A World Bank report suggests New Zealand’s carbon price may have to double if it’s to achieve the emissions reductions it’s agreed to under the Paris Agreement.
The study – State and Trends of Carbon Pricing 2022 – also warns that current carbon prices in NZ are at the bottom end of what is considered by some as reasonable and this in turn may expose exporters to risk from potential carbon border taxes.
The World Bank study looks at developments in carbon pricing, including carbon taxes and emissions trading schemes (ETS), around the world and including NZ.
It notes global carbon prices fell after the Russian invasion of Ukraine, but they have since stabilised and increased slightly, though there remain large differences in what is covered and the price itself.
Record ETS prices were seen in the European Union (EU), California, NZ, and the Republic of Korea, among other markets, while several carbon taxes also saw prices hit their highest levels yet.
The work includes an analysis of how high carbon prices must be to drive down emissions with the report saying: “On the whole, current prices remain short of levels needed to drive the transformative change needed to reach the 1.5°C target”.
The price of an NZU (the equivalent of a tonne of carbon on the NZ ETS) is about $77 (US$50).
The World Bank said the report of the High-Level Commission on Carbon Prices identified a US$50-100/ a tonne (or “carbon price corridor”) as the price needed by 2030 to keep global heating to below 2°C – the upper end of the limit agreed in the Paris Agreement – as part of a comprehensive climate policy package.
However, less than 4% of global emissions in 2022 are covered by a direct carbon price at or above the estimated range required by 2030.

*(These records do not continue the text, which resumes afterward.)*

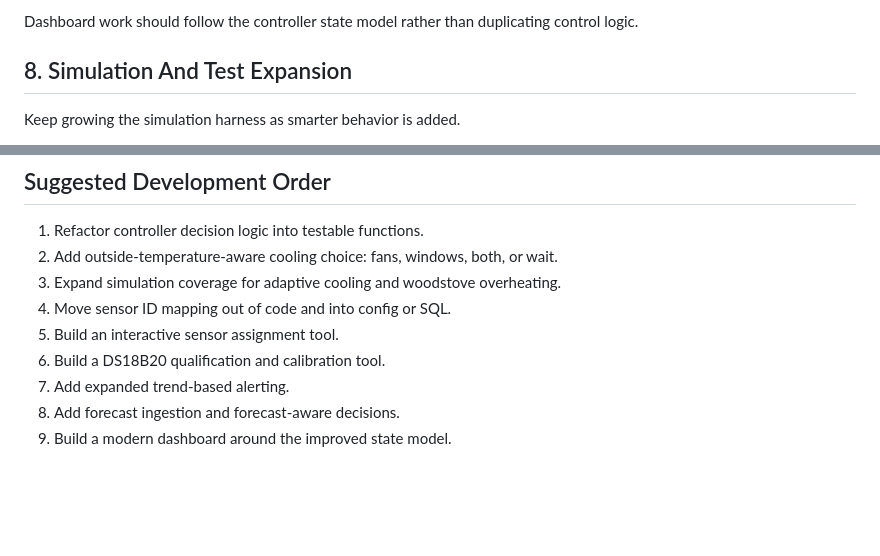
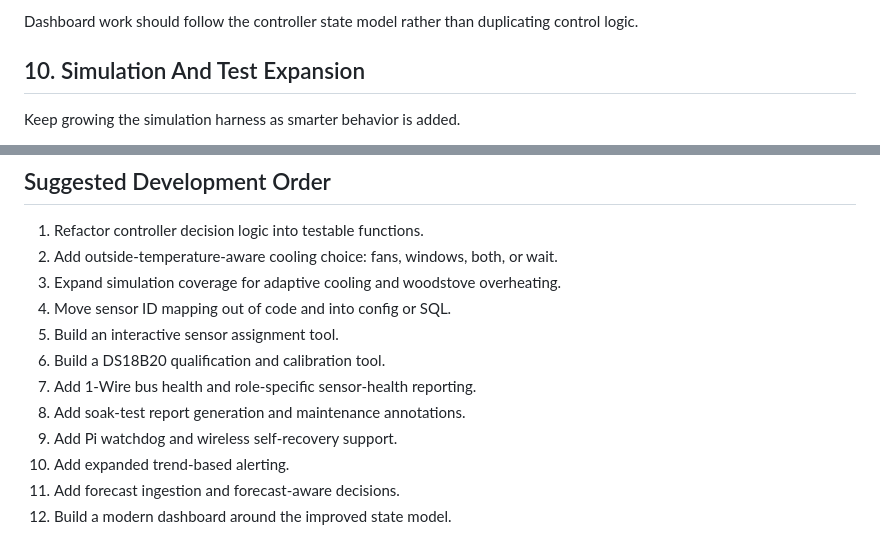
Before and after one commit to robinpascoe-tech/Greenhouse_Controller, a Markdown page: docs/ROADMAP.md, 2 parts joined by grey strips. GitHub-like rendering; blank space fills up the shorter version.

```diff
--- a/docs/ROADMAP.md
+++ b/docs/ROADMAP.md
@@ -223,7 +281,7 @@ High-value dashboard views:
 Dashboard work should follow the controller state model rather than duplicating
 control logic.
 
-## 8. Simulation And Test Expansion
+## 10. Simulation And Test Expansion
 
 Keep growing the simulation harness as smarter behavior is added.
 
@@ -256,6 +317,9 @@ The simulation harness should remain the confidence engine for behavior changes.
 4. Move sensor ID mapping out of code and into config or SQL.
 5. Build an interactive sensor assignment tool.
 6. Build a DS18B20 qualification and calibration tool.
-7. Add expanded trend-based alerting.
-8. Add forecast ingestion and forecast-aware decisions.
-9. Build a modern dashboard around the improved state model.
+7. Add 1-Wire bus health and role-specific sensor-health reporting.
+8. Add soak-test report generation and maintenance annotations.
+9. Add Pi watchdog and wireless self-recovery support.
+10. Add expanded trend-based alerting.
+11. Add forecast ingestion and forecast-aware decisions.
+12. Build a modern dashboard around the improved state model.
```
Also changed, not shown: other parts of docs/ROADMAP.md (+63 -2 lines).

The World Bank cites updated work which shows even higher prices may be needed to reduce emissions to net-zero by 2050.
The survey of 30 climate economists estimates prices of US$50-250 a tonne would be needed to meet the 1.5°C goal, with a median forecast of US$100.
The upper range of this estimate would be an NZ price of $386 and the median forecast would be $154.
It’s difficult to directly compare different prices internationally because they’re applied differently with different areas covered and varying forms of credits and exemptions.
But, for comparison, the World Bank noted Uruguay was at the top end with a direct carbon tax of US$137, the UK – US$99, and the EU’s ETS at US$87. At the other end of the scale, Japan, Singapore and Mexico have a carbon price of below US$5.
That report covers 68 carbon pricing instruments around the globe, but they cover just 23% of total global greenhouse gas emissions. This includes 37 carbon taxes and 34 emissions trading systems.
Despite suggesting a need for higher carbon prices, the World Bank also notes a “backlash” against rising energy prices, particularly when they’re perceived to disproportionately affect vulnerable populations.
The World Bank also notes that jurisdictions with higher carbon prices are increasingly considering cross border taxes. Those countries argue it will even the playing field for their businesses, while critics say it smacks of trade protectionism by another name.
The report says the EU has moved closer to adopting its Carbon Border Adjustment Mechanism (CBAM), and Canada and the UK are exploring options for similar mechanisms.
The International Monetary Fund and World Trade Organisation are also advocating for an international carbon pricing floor.
The EU’s proposal so far would effectively involve applying a carbon price to imports of certain goods to the EU, proportionate to the goods’ “embodied emissions”, or the emissions generated during their manufacture.
Importers of covered goods would be required to purchase emission certificates proportionate to their embodied emissions. The CBAM is intended to gradually replace the current free allocation of allowances as the main measure to combat carbon leakage (production and jobs moving to areas with low carbon prices) in the ETS.
The NZ government is looking at following a similar path, though the work is at an early stage.
Under the EU proposal, importers would be able to avoid or reduce potential costs imposed by the CBAM in some ways. Imports from countries that participate in the EU ETS, or have a domestic ETS linked to them, would be fully exempt.
Also, goods that are subject to a direct carbon price (that is, a carbon tax or ETS) in their country of origin would be eligible for a rebate equal to the price already paid before export.
The French presidency of the EU is aiming to get agreement on the measure among lawmakers by June 2022, though it’s unclear if this will be achieved.
The EU scheme is going to be difficult politically and in its technical application, not least because all countries have different ways of measuring, applying and charging their carbon price.
The EU’s key trading partners argue that strong climate policies, rather than only carbon pricing, should also be recognised.
However, the EU has so far been reluctant to recognise other policies, arguing that determining equivalency between policies is fraught with complications.
Whatever the outcome, it’s an increasingly likely possibility that those countries who want to trade with the EU will face barriers if they have low or no carbon prices on their exports there.